*** Opening Given information ***

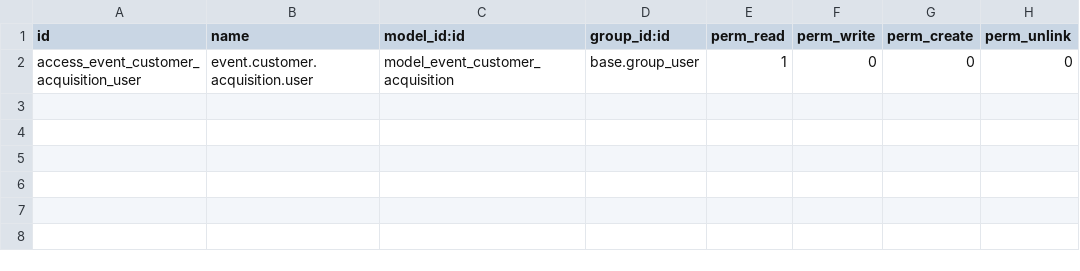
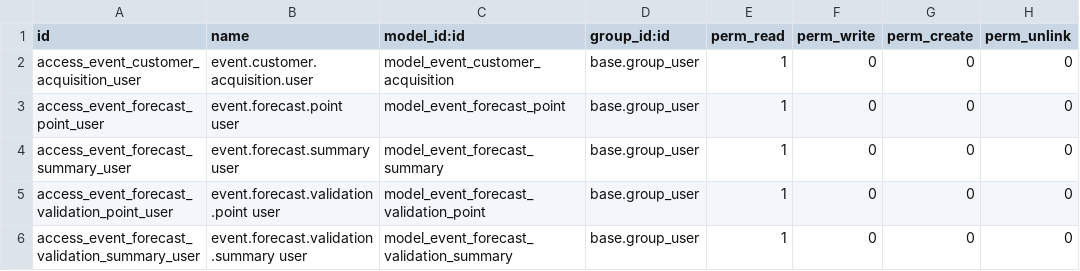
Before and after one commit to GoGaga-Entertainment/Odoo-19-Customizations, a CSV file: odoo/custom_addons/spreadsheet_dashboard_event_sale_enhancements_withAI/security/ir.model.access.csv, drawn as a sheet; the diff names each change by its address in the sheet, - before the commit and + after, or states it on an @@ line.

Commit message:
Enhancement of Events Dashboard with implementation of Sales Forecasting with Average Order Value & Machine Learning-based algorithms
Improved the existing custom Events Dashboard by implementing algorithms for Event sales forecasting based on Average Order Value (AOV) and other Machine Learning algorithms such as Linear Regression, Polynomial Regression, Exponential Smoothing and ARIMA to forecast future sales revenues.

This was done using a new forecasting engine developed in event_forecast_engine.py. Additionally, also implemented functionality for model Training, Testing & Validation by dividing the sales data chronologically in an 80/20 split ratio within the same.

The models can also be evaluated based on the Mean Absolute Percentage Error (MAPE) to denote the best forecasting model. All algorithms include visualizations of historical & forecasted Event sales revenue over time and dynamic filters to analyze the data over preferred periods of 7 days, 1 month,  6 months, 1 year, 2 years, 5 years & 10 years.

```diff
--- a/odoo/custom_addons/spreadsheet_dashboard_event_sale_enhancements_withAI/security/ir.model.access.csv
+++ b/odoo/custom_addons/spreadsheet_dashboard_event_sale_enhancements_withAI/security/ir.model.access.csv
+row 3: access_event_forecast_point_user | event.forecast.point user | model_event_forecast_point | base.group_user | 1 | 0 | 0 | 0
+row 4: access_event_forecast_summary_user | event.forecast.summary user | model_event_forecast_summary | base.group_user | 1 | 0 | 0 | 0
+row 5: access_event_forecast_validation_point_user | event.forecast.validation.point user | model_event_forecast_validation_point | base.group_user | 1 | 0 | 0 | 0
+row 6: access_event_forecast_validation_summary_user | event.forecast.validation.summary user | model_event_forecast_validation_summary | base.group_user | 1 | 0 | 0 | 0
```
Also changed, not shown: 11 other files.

*** Closing Given information ***

What the exercise asks >> Every line containing the word "data" must be copied from the material above.

Exercise solution >>
This was done using a new forecasting engine developed in event_forecast_engine.py. Additionally, also implemented functionality for model Training, Testing & Validation by dividing the sales data chronologically in an 80/20 split ratio within the same.
The models can also be evaluated based on the Mean Absolute Percentage Error (MAPE) to denote the best forecasting model. All algorithms include visualizations of historical & forecasted Event sales revenue over time and dynamic filters to analyze the data over preferred periods of 7 days, 1 month,  6 months, 1 year, 2 years, 5 years & 10 years.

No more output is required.